Elegantly weathered shutters overlook a shaded Neapolitan courtyard. Vines snake up the old stone walls and light streams through the overhanging branches of an orange tree. Crickets chirrup and birds twitter. Fabric flowers sit under a halogen sun. It’s all exquisitely pretty in a strangely sterile way. But Eduardo De Filippo’s play is not big on pretty. It’s a comedy drawn from desperation, haunted by the spectre of poverty, and this tame, tasteful Tourist Board vision of southern Italy conveys nothing of that.
While it’s true that this courtyard, the home of the wealthy Don Domenico, is supposed to be a place of escape for the play’s protagonist, the one-time prostitute Filumena, a safe-haven from the ugly world outside, the production’s prevailing sense of disconnection is not just one of aesthetics. There’s something tonally amiss about the whole thing.
At the start of the play, Filumena has just tricked Don Domenico, her philandering lover of some 27 years, into a deathbed marriage. Though the minute the priest has made things official between them, she is suddenly, miraculously ‘cured.’ In the noisy fallout from her deception, it comes to light that she has three illegitimate adult sons – a writer, a tailor, and a mechanic – whom she has surreptitiously looked out for over the years. She now hopes that Domenico will assume the role of father and provider for all three.

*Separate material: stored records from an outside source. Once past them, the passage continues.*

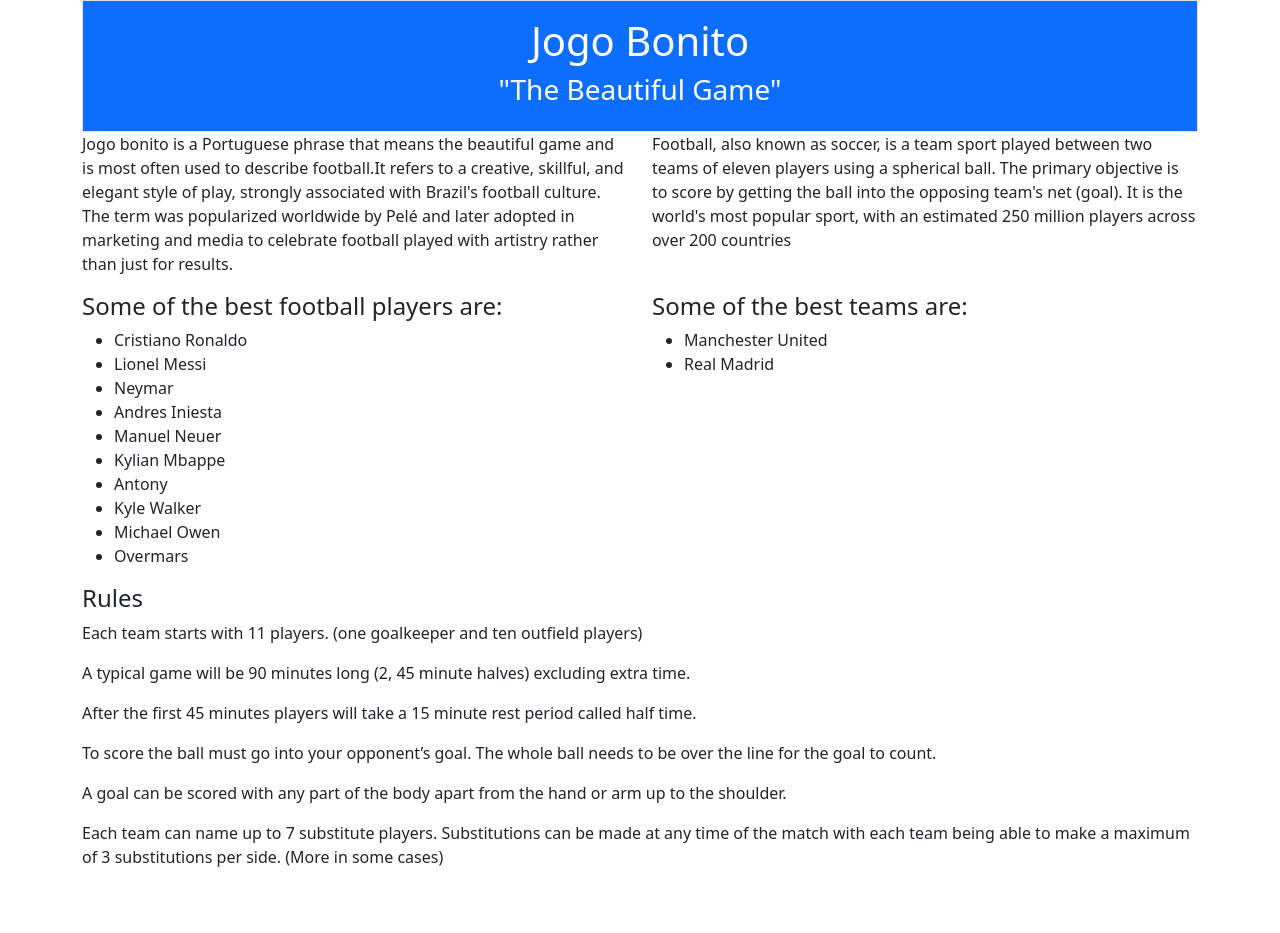
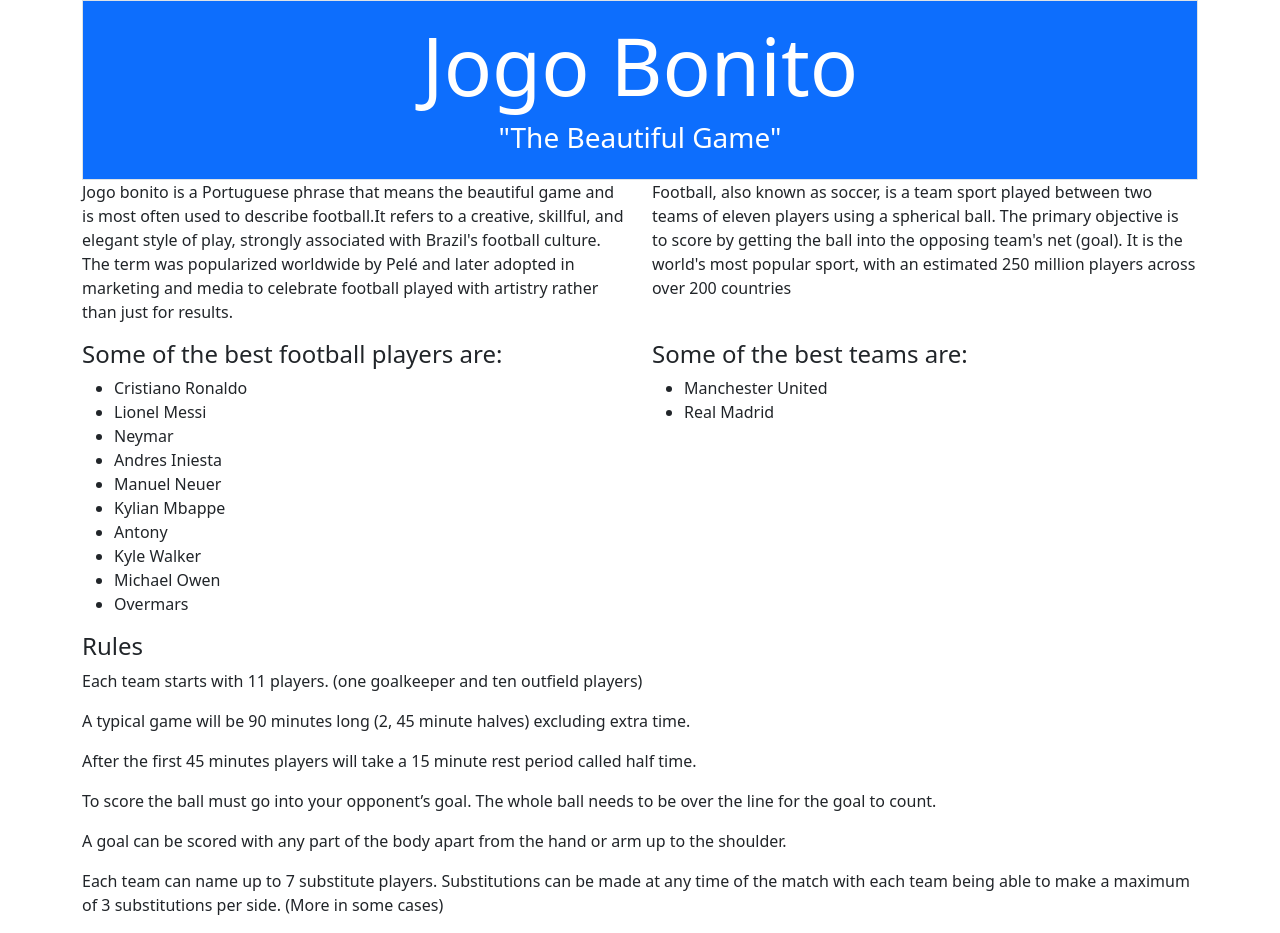
Before and after one commit to DayoTitiloye-code/Jogo-Bonito, a plain HTML site: page index.html in a window 1280 px wide. Before the commit the page ends 885 px from the top, so only its background shows below. Drawn offline with nearby package versions, Linux system fonts and the light colour scheme.

Commit message:
Changed h1 typography

```diff
--- a/index.html
+++ b/index.html
@@ -10,7 +10,7 @@
   <body>
     <div class="container">
     <div class="bg-primary text-white border p-3 text-center">
-        <h1>Jogo Bonito</h1>
+        <h1 class="display-1">Jogo Bonito</h1>
         <h3>"The Beautiful Game"</h3>
     </div>
     <div class="row">
```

Filumena was driven into prostitution out of desperation. Her teenage years were spent on the brink of starvation; poverty closes doors, it shrinks people’s worlds, and this was the only way out that seemed open to her. It was an act of survival. De Filippo’s play does not skirt around the issue, nor does it gloss over the tough choices she faced in bringing each of her children into the world; she has, in her own way, managed to provide for them financially, though she was never able to be a mother to them. Now she seeks security, comfort, the love that was denied to her. But while pain radiates from the writing it is rarely evident on stage.
Samantha Spiro is an actor of warmth and charisma but in the play’s opening scenes she comes across as shrill and hard-edged, a schemer. Only later, when her motivations are clearer, does she start appearing more human, more sympathetic. Clive Wood’s Domenico is all froth and bluster, a carapace of masculine menace; when he first discovers Filumena has tricked him, he half-heartedly shakes a spoon at her while spouting unconvincing threats.
There is further disconnection evident in the translation by Tanya Ronder. While it’s probably necessary to have the cast avoid Italian caricature, Ronder takes things in the other direction, revelling in the colloquial. Her translation has Filumena’s sons calling one another “twat” and “big man”, and people screeching “silly old cow.” It all sits rather awkwardly on the studiously attractive flower-bedecked set; the gap between what we see and what we hear is an increasingly difficult one to bridge.
Michael Attenborough’s production wakes up and warms up considerably in the far shorter second half. There is some genial if underpowered comic interplay between the three sons and everyone suddenly and almost unaccountably seems inclined to be far kinder to one another. But it all comes too late in the day; and the production never convincingly evokes the social polarization of post-war Naples, the creep of poverty and the lengths people will go to in order to survive. The play’s heat, its vital fire, has been damped down, its emotional potency neutered.